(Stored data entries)
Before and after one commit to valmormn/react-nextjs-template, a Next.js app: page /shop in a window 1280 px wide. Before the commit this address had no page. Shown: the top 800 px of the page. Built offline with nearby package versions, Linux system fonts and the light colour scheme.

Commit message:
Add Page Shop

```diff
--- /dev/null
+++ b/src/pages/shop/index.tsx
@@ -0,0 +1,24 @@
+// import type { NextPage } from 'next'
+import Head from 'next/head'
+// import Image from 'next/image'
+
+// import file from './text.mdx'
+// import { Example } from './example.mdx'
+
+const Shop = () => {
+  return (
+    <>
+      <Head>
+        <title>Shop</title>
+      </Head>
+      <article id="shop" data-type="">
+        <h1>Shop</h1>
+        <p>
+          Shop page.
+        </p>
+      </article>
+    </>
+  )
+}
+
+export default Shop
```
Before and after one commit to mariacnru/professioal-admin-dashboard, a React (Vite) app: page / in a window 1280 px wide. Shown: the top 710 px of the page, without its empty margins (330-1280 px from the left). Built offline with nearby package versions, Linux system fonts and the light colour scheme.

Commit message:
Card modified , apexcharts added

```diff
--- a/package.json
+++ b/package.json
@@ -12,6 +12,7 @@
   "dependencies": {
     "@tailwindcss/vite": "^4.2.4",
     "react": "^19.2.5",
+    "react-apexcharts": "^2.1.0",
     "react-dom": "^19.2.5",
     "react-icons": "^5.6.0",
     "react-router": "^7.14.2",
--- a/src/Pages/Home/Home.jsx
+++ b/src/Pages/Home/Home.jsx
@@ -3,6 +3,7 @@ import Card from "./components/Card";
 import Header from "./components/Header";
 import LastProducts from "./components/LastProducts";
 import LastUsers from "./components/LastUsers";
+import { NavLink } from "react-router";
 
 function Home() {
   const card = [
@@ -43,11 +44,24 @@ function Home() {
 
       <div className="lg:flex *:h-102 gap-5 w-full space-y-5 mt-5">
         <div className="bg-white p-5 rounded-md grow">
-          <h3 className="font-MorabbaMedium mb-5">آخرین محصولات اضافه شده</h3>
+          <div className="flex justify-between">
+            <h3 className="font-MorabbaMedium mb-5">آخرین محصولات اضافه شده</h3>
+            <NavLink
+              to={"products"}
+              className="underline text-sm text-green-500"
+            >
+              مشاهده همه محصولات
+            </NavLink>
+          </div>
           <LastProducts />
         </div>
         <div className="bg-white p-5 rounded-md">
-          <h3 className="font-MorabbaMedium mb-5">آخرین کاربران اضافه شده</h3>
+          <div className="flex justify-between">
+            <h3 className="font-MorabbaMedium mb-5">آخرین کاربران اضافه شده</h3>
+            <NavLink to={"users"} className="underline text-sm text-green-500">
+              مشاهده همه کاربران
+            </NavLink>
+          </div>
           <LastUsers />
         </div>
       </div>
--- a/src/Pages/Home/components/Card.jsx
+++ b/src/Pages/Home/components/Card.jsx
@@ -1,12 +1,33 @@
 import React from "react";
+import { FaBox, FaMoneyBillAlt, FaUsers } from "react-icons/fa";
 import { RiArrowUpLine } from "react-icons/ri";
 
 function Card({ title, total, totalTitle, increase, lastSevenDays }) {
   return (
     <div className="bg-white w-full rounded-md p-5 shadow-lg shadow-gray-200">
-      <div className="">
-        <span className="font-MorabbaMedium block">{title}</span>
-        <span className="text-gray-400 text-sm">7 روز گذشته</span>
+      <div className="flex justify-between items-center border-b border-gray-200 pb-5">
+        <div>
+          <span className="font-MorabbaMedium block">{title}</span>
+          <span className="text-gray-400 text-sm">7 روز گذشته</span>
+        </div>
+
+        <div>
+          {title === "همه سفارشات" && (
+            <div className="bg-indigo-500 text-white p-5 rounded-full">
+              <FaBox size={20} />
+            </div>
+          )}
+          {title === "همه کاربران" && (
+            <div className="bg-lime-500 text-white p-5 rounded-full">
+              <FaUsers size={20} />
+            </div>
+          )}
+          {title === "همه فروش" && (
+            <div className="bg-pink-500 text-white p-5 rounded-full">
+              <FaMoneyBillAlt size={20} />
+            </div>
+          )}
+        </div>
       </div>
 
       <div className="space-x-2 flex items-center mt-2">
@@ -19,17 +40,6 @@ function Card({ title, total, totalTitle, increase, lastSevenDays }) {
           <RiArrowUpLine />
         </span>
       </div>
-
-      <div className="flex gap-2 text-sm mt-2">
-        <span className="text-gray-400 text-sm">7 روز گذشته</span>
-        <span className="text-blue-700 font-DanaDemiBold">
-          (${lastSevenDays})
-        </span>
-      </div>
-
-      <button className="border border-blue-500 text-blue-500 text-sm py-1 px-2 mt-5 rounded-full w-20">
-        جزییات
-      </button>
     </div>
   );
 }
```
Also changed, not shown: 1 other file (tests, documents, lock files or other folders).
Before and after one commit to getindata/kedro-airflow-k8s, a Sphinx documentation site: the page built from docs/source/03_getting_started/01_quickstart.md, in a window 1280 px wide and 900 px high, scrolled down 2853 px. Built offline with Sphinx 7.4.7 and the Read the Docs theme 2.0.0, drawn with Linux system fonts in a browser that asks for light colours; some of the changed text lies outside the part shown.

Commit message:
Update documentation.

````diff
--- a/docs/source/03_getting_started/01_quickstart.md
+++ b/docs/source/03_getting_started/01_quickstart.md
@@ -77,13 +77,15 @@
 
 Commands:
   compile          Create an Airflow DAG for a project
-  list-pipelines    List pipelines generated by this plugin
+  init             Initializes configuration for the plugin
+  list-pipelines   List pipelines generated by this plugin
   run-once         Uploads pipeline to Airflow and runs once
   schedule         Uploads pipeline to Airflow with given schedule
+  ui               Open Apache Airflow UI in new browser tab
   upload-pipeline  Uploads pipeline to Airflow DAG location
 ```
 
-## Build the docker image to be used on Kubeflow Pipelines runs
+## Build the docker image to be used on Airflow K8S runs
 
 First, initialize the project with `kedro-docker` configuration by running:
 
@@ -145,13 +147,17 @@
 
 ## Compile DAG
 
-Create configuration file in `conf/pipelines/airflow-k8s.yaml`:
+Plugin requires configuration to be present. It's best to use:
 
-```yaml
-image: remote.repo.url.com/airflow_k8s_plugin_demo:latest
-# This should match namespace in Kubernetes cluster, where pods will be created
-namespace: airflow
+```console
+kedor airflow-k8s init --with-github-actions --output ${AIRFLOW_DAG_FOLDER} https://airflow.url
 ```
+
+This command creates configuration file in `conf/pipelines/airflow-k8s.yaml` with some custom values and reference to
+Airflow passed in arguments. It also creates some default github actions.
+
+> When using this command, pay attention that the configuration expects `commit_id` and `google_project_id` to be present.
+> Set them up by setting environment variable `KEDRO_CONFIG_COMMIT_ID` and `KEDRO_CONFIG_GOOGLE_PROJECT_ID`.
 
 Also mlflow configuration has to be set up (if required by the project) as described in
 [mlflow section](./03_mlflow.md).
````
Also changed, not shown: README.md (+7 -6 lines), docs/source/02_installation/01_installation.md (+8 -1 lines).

Task description:
Whatever appears in the data above must be copied word for word.

Output below:
Before and after one commit to valmormn/react-nextjs-template, a Next.js app: page /shop in a window 1280 px wide. Before the commit this address had no page. Shown: the top 800 px of the page. Built offline with nearby package versions, Linux system fonts and the light colour scheme.

Commit message:
Add Page Shop

```diff
--- /dev/null
+++ b/src/pages/shop/index.tsx
@@ -0,0 +1,24 @@
+// import type { NextPage } from 'next'
+import Head from 'next/head'
+// import Image from 'next/image'
+
+// import file from './text.mdx'
+// import { Example } from './example.mdx'
+
+const Shop = () => {
+  return (
+    <>
+      <Head>
+        <title>Shop</title>
+      </Head>
+      <article id="shop" data-type="">
+        <h1>Shop</h1>
+        <p>
+          Shop page.
+        </p>
+      </article>
+    </>
+  )
+}
+
+export default Shop
```
Before and after one commit to mariacnru/professioal-admin-dashboard, a React (Vite) app: page / in a window 1280 px wide. Shown: the top 710 px of the page, without its empty margins (330-1280 px from the left). Built offline with nearby package versions, Linux system fonts and the light colour scheme.

Commit message:
Card modified , apexcharts added

```diff
--- a/package.json
+++ b/package.json
@@ -12,6 +12,7 @@
   "dependencies": {
     "@tailwindcss/vite": "^4.2.4",
     "react": "^19.2.5",
+    "react-apexcharts": "^2.1.0",
     "react-dom": "^19.2.5",
     "react-icons": "^5.6.0",
     "react-router": "^7.14.2",
--- a/src/Pages/Home/Home.jsx
+++ b/src/Pages/Home/Home.jsx
@@ -3,6 +3,7 @@ import Card from "./components/Card";
 import Header from "./components/Header";
 import LastProducts from "./components/LastProducts";
 import LastUsers from "./components/LastUsers";
+import { NavLink } from "react-router";
 
 function Home() {
   const card = [
@@ -43,11 +44,24 @@ function Home() {
 
       <div className="lg:flex *:h-102 gap-5 w-full space-y-5 mt-5">
         <div className="bg-white p-5 rounded-md grow">
-          <h3 className="font-MorabbaMedium mb-5">آخرین محصولات اضافه شده</h3>
+          <div className="flex justify-between">
+            <h3 className="font-MorabbaMedium mb-5">آخرین محصولات اضافه شده</h3>
+            <NavLink
+              to={"products"}
+              className="underline text-sm text-green-500"
+            >
+              مشاهده همه محصولات
+            </NavLink>
+          </div>
           <LastProducts />
         </div>
         <div className="bg-white p-5 rounded-md">
-          <h3 className="font-MorabbaMedium mb-5">آخرین کاربران اضافه شده</h3>
+          <div className="flex justify-between">
+            <h3 className="font-MorabbaMedium mb-5">آخرین کاربران اضافه شده</h3>
+            <NavLink to={"users"} className="underline text-sm text-green-500">
+              مشاهده همه کاربران
+            </NavLink>
+          </div>
           <LastUsers />
         </div>
       </div>
--- a/src/Pages/Home/components/Card.jsx
+++ b/src/Pages/Home/components/Card.jsx
@@ -1,12 +1,33 @@
 import React from "react";
+import { FaBox, FaMoneyBillAlt, FaUsers } from "react-icons/fa";
 import { RiArrowUpLine } from "react-icons/ri";
 
 function Card({ title, total, totalTitle, increase, lastSevenDays }) {
   return (
     <div className="bg-white w-full rounded-md p-5 shadow-lg shadow-gray-200">
-      <div className="">
-        <span className="font-MorabbaMedium block">{title}</span>
-        <span className="text-gray-400 text-sm">7 روز گذشته</span>
+      <div className="flex justify-between items-center border-b border-gray-200 pb-5">
+        <div>
+          <span className="font-MorabbaMedium block">{title}</span>
+          <span className="text-gray-400 text-sm">7 روز گذشته</span>
+        </div>
+
+        <div>
+          {title === "همه سفارشات" && (
+            <div className="bg-indigo-500 text-white p-5 rounded-full">
+              <FaBox size={20} />
+            </div>
+          )}
+          {title === "همه کاربران" && (
+            <div className="bg-lime-500 text-white p-5 rounded-full">
+              <FaUsers size={20} />
+            </div>
+          )}
+          {title === "همه فروش" && (
+            <div className="bg-pink-500 text-white p-5 rounded-full">
+              <FaMoneyBillAlt size={20} />
+            </div>
+          )}
+        </div>
       </div>
 
       <div className="space-x-2 flex items-center mt-2">
@@ -19,17 +40,6 @@ function Card({ title, total, totalTitle, increase, lastSevenDays }) {
           <RiArrowUpLine />
         </span>
       </div>
-
-      <div className="flex gap-2 text-sm mt-2">
-        <span className="text-gray-400 text-sm">7 روز گذشته</span>
-        <span className="text-blue-700 font-DanaDemiBold">
-          (${lastSevenDays})
-        </span>
-      </div>
-
-      <button className="border border-blue-500 text-blue-500 text-sm py-1 px-2 mt-5 rounded-full w-20">
-        جزییات
-      </button>
     </div>
   );
 }
```
Also changed, not shown: 1 other file (tests, documents, lock files or other folders).
Before and after one commit to getindata/kedro-airflow-k8s, a Sphinx documentation site: the page built from docs/source/03_getting_started/01_quickstart.md, in a window 1280 px wide and 900 px high, scrolled down 2853 px. Built offline with Sphinx 7.4.7 and the Read the Docs theme 2.0.0, drawn with Linux system fonts in a browser that asks for light colours; some of the changed text lies outside the part shown.

Commit message:
Update documentation.

````diff
--- a/docs/source/03_getting_started/01_quickstart.md
+++ b/docs/source/03_getting_started/01_quickstart.md
@@ -77,13 +77,15 @@
 
 Commands:
   compile          Create an Airflow DAG for a project
-  list-pipelines    List pipelines generated by this plugin
+  init             Initializes configuration for the plugin
+  list-pipelines   List pipelines generated by this plugin
   run-once         Uploads pipeline to Airflow and runs once
   schedule         Uploads pipeline to Airflow with given schedule
+  ui               Open Apache Airflow UI in new browser tab
   upload-pipeline  Uploads pipeline to Airflow DAG location
 ```
 
-## Build the docker image to be used on Kubeflow Pipelines runs
+## Build the docker image to be used on Airflow K8S runs
 
 First, initialize the project with `kedro-docker` configuration by running:
 
@@ -145,13 +147,17 @@
 
 ## Compile DAG
 
-Create configuration file in `conf/pipelines/airflow-k8s.yaml`:
+Plugin requires configuration to be present. It's best to use:
 
-```yaml
-image: remote.repo.url.com/airflow_k8s_plugin_demo:latest
-# This should match namespace in Kubernetes cluster, where pods will be created
-namespace: airflow
+```console
+kedor airflow-k8s init --with-github-actions --output ${AIRFLOW_DAG_FOLDER} https://airflow.url
 ```
+
+This command creates configuration file in `conf/pipelines/airflow-k8s.yaml` with some custom values and reference to
+Airflow passed in arguments. It also creates some default github actions.
+
+> When using this command, pay attention that the configuration expects `commit_id` and `google_project_id` to be present.
+> Set them up by setting environment variable `KEDRO_CONFIG_COMMIT_ID` and `KEDRO_CONFIG_GOOGLE_PROJECT_ID`.
 
 Also mlflow configuration has to be set up (if required by the project) as described in
 [mlflow section](./03_mlflow.md).
````
Also changed, not shown: README.md (+7 -6 lines), docs/source/02_installation/01_installation.md (+8 -1 lines).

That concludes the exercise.